We should be aware that climate is changing, possibly quite independently of anything we are doing, and that these changes are, in all probability, irreversible. 

Already excessive human populations make some parts of the planet highly vulnerable to such changes. Some communities already face the spectre of outrunning their available food and energy resources with every minor climate change.  As population increases this will be a frightening catastrophe on two levels, the progressive destruction of land and its fertility and the inevitable death and terrible suffering of unprecedented numbers of personally innocent people.

In many areas it may already be too late to save the suffering and early death by starvation or disease of many just born or about to be born.  It is desirable that the World stops and preferably reverses population growth in the areas most at risk.

Population growth is an issue of more immediate concern than climate change, which (if the greenhouse hypothesis is correct) may be but one of its symptoms.  We must be careful that treating one symptom does not aggravate the disease.

The most acceptable, and so far the only successful way of controlling population growth is to provide economic and social alternatives to having many children.  This requires more, not less, energy.

New extraction technologies and better energy efficiency could make existing power technology cleaner, first world economies could make greater use of nuclear power and work to make other non-polluting energy sources economical.

First world countries do need to work to reduce energy consumed per capita.  Some of the options are well known, better urban planning to reduce travel, energy efficient buildings, reduced materials consumption, increased recycling, improved industrial design and so on.  They can also replace part of their existing fossil energy with nuclear energy.

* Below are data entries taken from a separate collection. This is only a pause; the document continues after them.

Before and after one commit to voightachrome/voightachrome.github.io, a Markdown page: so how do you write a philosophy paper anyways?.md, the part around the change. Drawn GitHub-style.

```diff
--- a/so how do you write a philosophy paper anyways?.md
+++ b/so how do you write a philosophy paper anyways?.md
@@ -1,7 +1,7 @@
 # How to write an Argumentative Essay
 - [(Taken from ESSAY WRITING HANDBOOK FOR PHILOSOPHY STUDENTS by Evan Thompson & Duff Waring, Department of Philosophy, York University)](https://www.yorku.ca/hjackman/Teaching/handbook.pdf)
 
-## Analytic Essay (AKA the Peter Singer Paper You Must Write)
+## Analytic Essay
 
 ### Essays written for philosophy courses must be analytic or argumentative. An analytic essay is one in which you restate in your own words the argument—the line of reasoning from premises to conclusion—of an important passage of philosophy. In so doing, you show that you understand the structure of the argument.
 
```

As technology advances so energy efficiency often improves.  In the future, this may significantly impact on the energy intensity of a given standard of living.  Microcomputers tele-commuting and bio-engineered materials may replace or improve the efficiency of some energy intensive technologies such as transport and materials production. 

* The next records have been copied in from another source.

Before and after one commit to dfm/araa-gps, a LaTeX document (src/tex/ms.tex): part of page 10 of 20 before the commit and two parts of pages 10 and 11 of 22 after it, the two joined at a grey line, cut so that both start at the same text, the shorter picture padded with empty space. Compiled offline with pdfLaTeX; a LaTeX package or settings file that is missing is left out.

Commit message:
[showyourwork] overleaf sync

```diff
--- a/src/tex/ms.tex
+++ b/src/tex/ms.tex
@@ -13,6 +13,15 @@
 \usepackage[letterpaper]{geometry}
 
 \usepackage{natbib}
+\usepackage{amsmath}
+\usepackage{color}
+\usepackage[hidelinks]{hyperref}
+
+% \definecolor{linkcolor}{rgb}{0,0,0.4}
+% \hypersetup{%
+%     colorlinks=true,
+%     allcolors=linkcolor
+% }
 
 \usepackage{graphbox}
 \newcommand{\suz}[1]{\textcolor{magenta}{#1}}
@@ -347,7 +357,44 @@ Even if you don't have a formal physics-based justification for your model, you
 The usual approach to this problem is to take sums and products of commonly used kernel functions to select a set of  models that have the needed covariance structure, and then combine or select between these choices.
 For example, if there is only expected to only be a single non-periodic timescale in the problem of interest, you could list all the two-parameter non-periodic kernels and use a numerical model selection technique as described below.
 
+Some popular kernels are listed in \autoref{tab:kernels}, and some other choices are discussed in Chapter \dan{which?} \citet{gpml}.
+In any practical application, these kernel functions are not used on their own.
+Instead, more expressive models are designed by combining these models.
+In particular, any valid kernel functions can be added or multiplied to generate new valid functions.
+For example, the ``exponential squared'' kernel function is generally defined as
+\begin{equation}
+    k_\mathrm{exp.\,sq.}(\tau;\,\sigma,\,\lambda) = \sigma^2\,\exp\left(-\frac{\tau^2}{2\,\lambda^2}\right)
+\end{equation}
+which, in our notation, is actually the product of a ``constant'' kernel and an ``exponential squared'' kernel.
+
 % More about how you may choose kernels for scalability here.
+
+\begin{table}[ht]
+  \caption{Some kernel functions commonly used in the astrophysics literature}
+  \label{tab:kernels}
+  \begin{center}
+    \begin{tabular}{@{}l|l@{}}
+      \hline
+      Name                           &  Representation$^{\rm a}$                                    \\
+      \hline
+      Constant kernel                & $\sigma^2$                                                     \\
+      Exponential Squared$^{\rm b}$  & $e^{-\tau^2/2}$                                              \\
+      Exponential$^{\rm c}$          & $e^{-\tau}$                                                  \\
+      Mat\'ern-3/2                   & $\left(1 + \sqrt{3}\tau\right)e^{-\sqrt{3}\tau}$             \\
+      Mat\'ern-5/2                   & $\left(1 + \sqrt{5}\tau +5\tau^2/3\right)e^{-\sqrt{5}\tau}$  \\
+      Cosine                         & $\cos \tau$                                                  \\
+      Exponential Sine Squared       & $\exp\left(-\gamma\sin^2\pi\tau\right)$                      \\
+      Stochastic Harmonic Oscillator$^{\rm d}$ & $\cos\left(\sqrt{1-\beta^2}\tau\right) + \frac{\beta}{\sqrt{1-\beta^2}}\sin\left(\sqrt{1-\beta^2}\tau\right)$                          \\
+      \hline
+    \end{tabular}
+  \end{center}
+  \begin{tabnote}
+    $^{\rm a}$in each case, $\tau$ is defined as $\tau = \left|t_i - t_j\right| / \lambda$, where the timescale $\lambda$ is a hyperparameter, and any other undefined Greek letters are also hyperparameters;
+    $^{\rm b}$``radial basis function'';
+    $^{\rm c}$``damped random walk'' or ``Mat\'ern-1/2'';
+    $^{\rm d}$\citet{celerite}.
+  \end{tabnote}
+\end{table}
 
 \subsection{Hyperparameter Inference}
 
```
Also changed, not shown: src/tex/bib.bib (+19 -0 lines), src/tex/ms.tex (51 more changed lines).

But the very commercialisation of these products and processes depends on demand for them.  This increased demand may well result in more rather than less overall demand for energy.  Whatever new sources of energy are chosen they will need to provide a high ratio of energy to each tonne of carbon dioxide producing materials used in energy production/collection.  This may rule out wind in most locations and some types of solar power.  Perhaps geothermal power or biomass offers a way forward.

Developing economies need energy at the lowest available cost. Coal and oil will remain a low cost fuels, available to meet the planet's energy needs for many decades into the future.  In the absence of a cheap clean source of energy, it seems certain that burning coal and other fossil fuels will continue to supply most of the energy needs of the planet's expanding population.  These fuels will remain essential for the production of food, textiles and building materials for that population and for their transport and distribution into the foreseeable future. 

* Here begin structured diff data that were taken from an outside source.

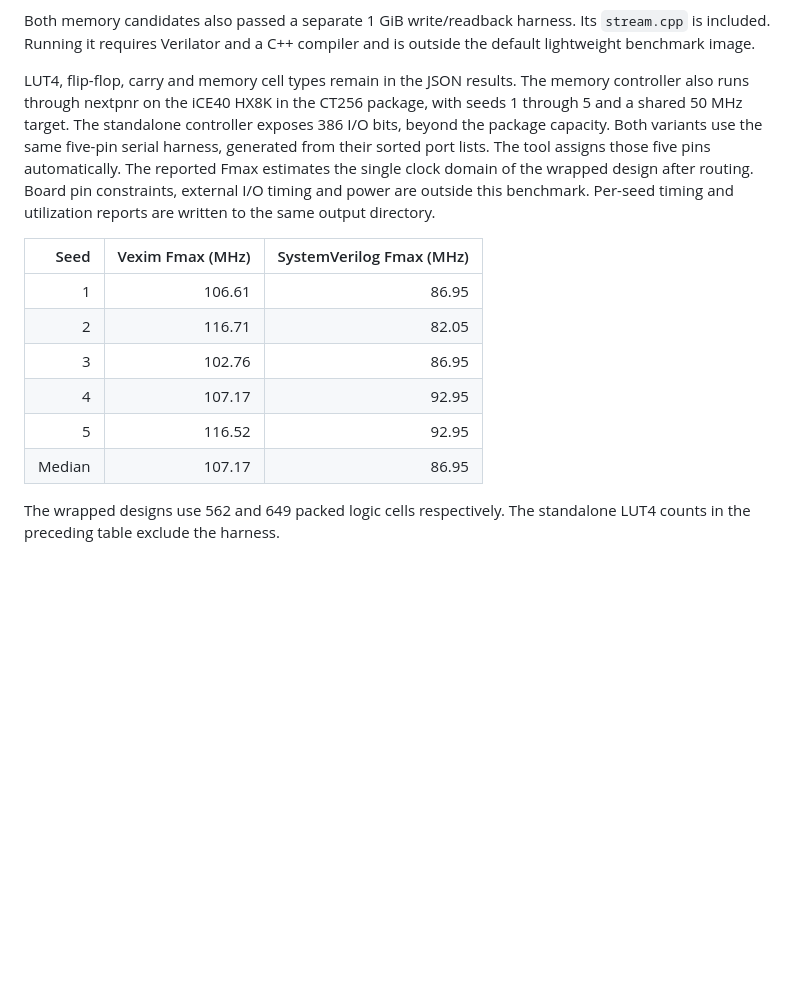
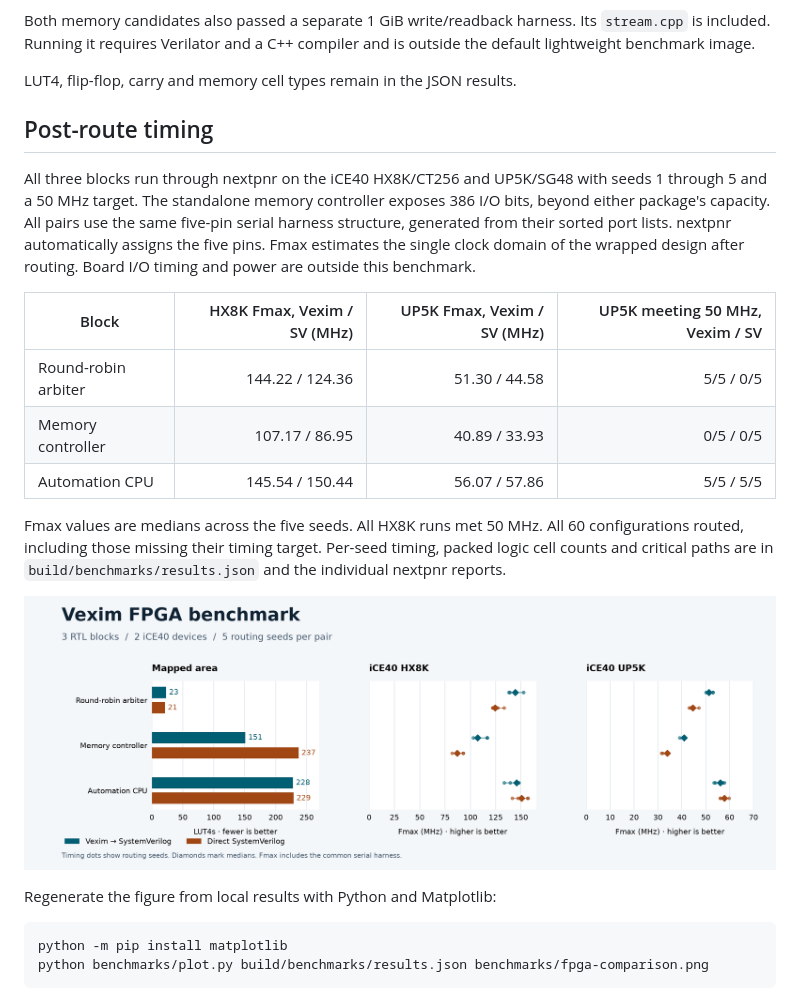
Before and after one commit to yanmayck/vexim, a Markdown page: benchmarks/README.md, the part around the change. Rendered like a GitHub page; pictures changed too: benchmarks/fpga-comparison.png (added); blank space fills up the shorter version.

Commit message:
Visualize three FPGA workloads across two devices

````diff
--- a/benchmarks/README.md
+++ b/benchmarks/README.md
@@ -31,24 +31,32 @@ Its `stream.cpp` is included. Running it requires Verilator and a C++
 compiler and is outside the default lightweight benchmark image.
 
 LUT4, flip-flop, carry and memory cell types remain in the JSON results.
-The memory controller also runs through nextpnr on the iCE40 HX8K in
-the CT256 package, with seeds 1 through 5 and a shared 50 MHz target.
-The standalone controller exposes 386 I/O bits, beyond the package
-capacity. Both variants use the same five-pin serial harness, generated
-from their sorted port lists. The tool assigns those five pins automatically.
-The reported Fmax estimates the single clock domain of the wrapped
-design after routing. Board pin constraints, external I/O
-timing and power are outside this benchmark. Per-seed timing and utilization
-reports are written to the same output directory.
+## Post-route timing
 
-| Seed | Vexim Fmax (MHz) | SystemVerilog Fmax (MHz) |
-|---:|---:|---:|
-| 1 | 106.61 | 86.95 |
-| 2 | 116.71 | 82.05 |
-| 3 | 102.76 | 86.95 |
-| 4 | 107.17 | 92.95 |
-| 5 | 116.52 | 92.95 |
-| Median | 107.17 | 86.95 |
+All three blocks run through nextpnr on the iCE40 HX8K/CT256 and UP5K/SG48
+with seeds 1 through 5 and a 50 MHz target. The standalone memory
+controller exposes 386 I/O bits, beyond either package's capacity. All
+pairs use the same five-pin serial harness structure, generated from
+their sorted port lists. nextpnr automatically assigns the five pins.
+Fmax estimates the single clock domain of the wrapped design after
+routing. Board I/O timing and power are outside this benchmark.
 
-The wrapped designs use 562 and 649 packed logic cells respectively.
-The standalone LUT4 counts in the preceding table exclude the harness.
+| Block | HX8K Fmax, Vexim / SV (MHz) | UP5K Fmax, Vexim / SV (MHz) | UP5K meeting 50 MHz, Vexim / SV |
+|---|---:|---:|---:|
+| Round-robin arbiter | 144.22 / 124.36 | 51.30 / 44.58 | 5/5 / 0/5 |
+| Memory controller | 107.17 / 86.95 | 40.89 / 33.93 | 0/5 / 0/5 |
+| Automation CPU | 145.54 / 150.44 | 56.07 / 57.86 | 5/5 / 5/5 |
+
+Fmax values are medians across the five seeds. All HX8K runs met 50 MHz.
+All 60 configurations routed, including those missing their timing target.
+Per-seed timing, packed logic cell counts and critical paths are in
+`build/benchmarks/results.json` and the individual nextpnr reports.
+
+![FPGA benchmark comparison](fpga-comparison.png)
+
+Regenerate the figure from local results with Python and Matplotlib:
+
+```sh
+python -m pip install matplotlib
+python benchmarks/plot.py build/benchmarks/results.json benchmarks/fpga-comparison.png
+```
````
Also changed, not shown: README.md (+9 -8 lines), 2 other files.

Thus production of greenhouse gasses will continue to rise. In the face of this reality we must develop a range of strategies to cope with the outcomes.

Large point source generators such as power stations, metallurgical and cement plants offer the potential to concentrate and dispose of carbon dioxide.

Many disposal ideas have been suggested, including pumping it into the deep oceans and into underground mineral seams.  Sequestration is problematic in all but a few locations (eg over empty oil wells). It could be very costly and require significant additional energy. The environmental impact is presently unknown; for example large scale use may result in the release of already absorbed CO2 or trapped methane.

Increased biological conversion, employing sunlight to reduce the gasses back to carbon seems to be the only process that could be employed on a large enough scale to make a difference. Faster growing and harvesting of C4 plants for materials that will not be burnt (eg for paper or timber for construction) could fix more atmospheric carbon.  Planting more trees has been accepted internationally as a means of earning greenhouse carbon credits but this only works if the area under forest increases and when harvested the timber is not subsequently burnt.  Some food crops might be genetically modified to behave like high CO2 absorbing C4 plants. Recent work with GM rice could offer the potential of considerable gains in yield using CO2 enrichment.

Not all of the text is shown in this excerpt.